Vermont Gov. Phil Scott on Wednesday said he would extend the state of emergency later this week amid the coronavirus outbreak, as he condemned an alleged racial incident targeting a family with New York license plates.
In a news conference, Scott said he planned to extend the state of emergency Friday, the day it is set to expire. The order was previously extended by a month from its initial expiration date of April 15.
Scott, who has moved to slowly reopen the economy as the state shows decreases in new coronavirus cases, said more details about the extension would be shared later in the week.
Meanwhile, Scott said authorities were investigating a "disturbing" incident in Hartford during which a family, which the governor described as people of color, was allegedly told to leave the state over their New York plates.
Scott said the family, Vermont residents who had recently relocated from New York, was pulling out of the driveway when they were told, among other things, "they were not welcome here and that the governor did want them here either."
The incident happened in front of the family's 11 year-old child, Scott said, adding the incident had "racial undertones."
"I want to be very clear: I have no tolerance for this kind of thing," he said. "It's unacceptable. It does not represent my views or who I believe we are as a state."
The governor said he called the family to apologize on behalf of the state.
Scott reiterated his plea that Vermonters refrain from taking an "us versus them" mentality toward people from out of the state.
"We can be both neighborly and compassionate while staying safe," he said.
The governors said people from out of state are welcome but must quarantine for 14 days when they cross the border. This also applies to Vermonters who travel outside the state and return.
The extension of the state of emergency comes as the state slowly loosens restrictions amid the pandemic.
On Monday, Scott announced he would allow retail stores to reopen on May 18 if data continued to show declines in cases.
The stores would be able to reopen at 25% capacity under the condition that they abide by the state's coronavirus operation guidelines.
Workers would need to complete safety training, maintain a six-foot distance from others and wear face coverings, among other requirements.
As of Tuesday, the state had reported 929 cases of COVID-19, including 53 deaths.

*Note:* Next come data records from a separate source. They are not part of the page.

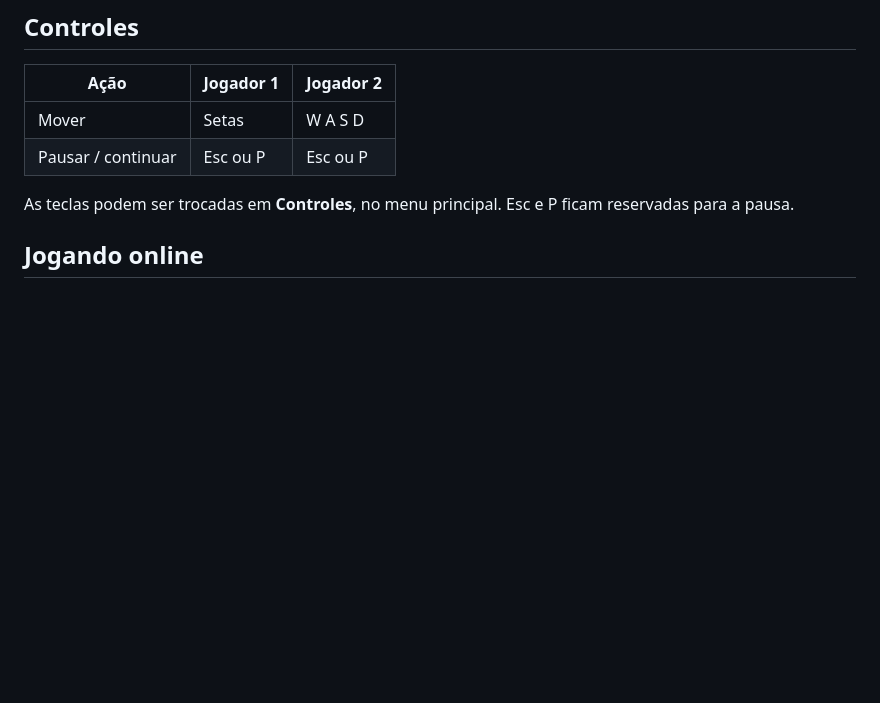
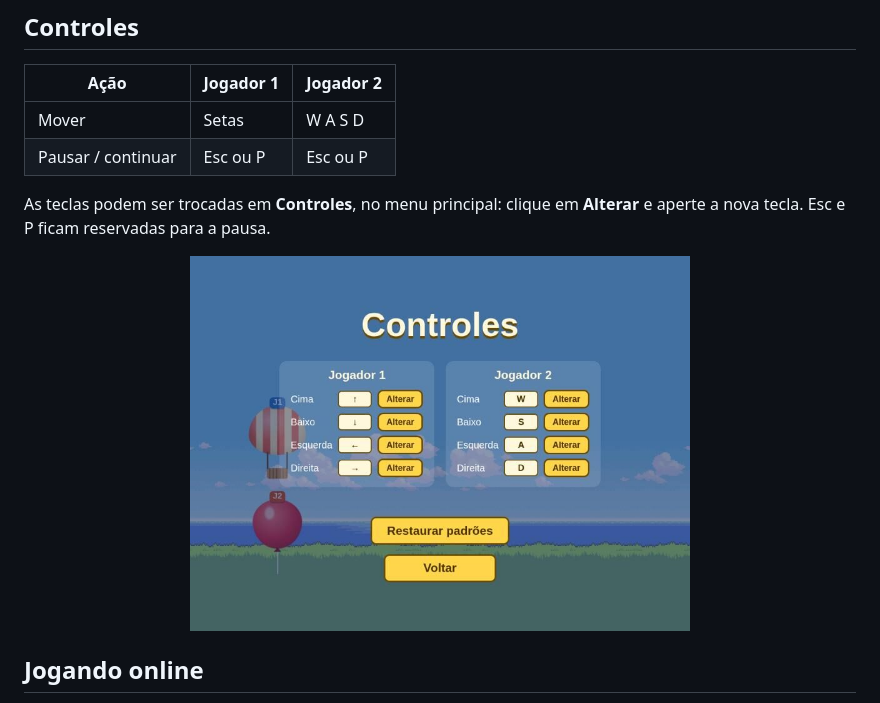
Before and after one commit to isabelmaito/balloon-game, a Markdown page: readme.md, the part around the change. Rendered like a GitHub page; pictures changed too: screenshots/v4/controls.jpg (added); blank space fills up the shorter version.

Commit message:
docs(readme): show the key remapping screen

```diff
--- a/readme.md
+++ b/readme.md
@@ -120,8 +120,12 @@ servidor estático serve.
 | Mover | Setas | W A S D |
 | Pausar / continuar | Esc ou P | Esc ou P |
 
-As teclas podem ser trocadas em **Controles**, no menu principal. Esc e P ficam
-reservadas para a pausa.
+As teclas podem ser trocadas em **Controles**, no menu principal: clique em
+**Alterar** e aperte a nova tecla. Esc e P ficam reservadas para a pausa.
+
+<p align="center">
+  <img src="screenshots/v4/controls.jpg" alt="Tela de controles com as teclas dos dois jogadores" width="500">
+</p>
 
 ## Jogando online
 
```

The governor warned again on Monday that the status of the coronavirus outbreak in neighboring states must be considered as Vermont reopens. Last week, he said out-of-staters could be turned away from golf courses and would have to quarantine for two weeks if they were to come for a stay.
More on Coronavirus in Vermont
Officials have said they will keep a close eye on four metrics throughout the summer; syndromic surveillance, viral growth rate, percentage of new positive tests and hospital and critical care bed capacity.
Businesses centered around low-contact sports, such as golf courses, skate parks and tennis courts began reopening last week and residents started hanging out in groups of 10 people or less.
Scott has asked Vermonters to stick with close friends only, to keep their physical distance—preferably by having their visits outdoors—and for vulnerable people to continue to self-isolate. The governor discouraged people over the age of 65 or those with medical conditions from attending such gatherings.
Levine has said that with the new guidelines on gatherings comes more opportunities for contact and encouraged Vermonters to keep track of the people they are in touch with in case they become ill.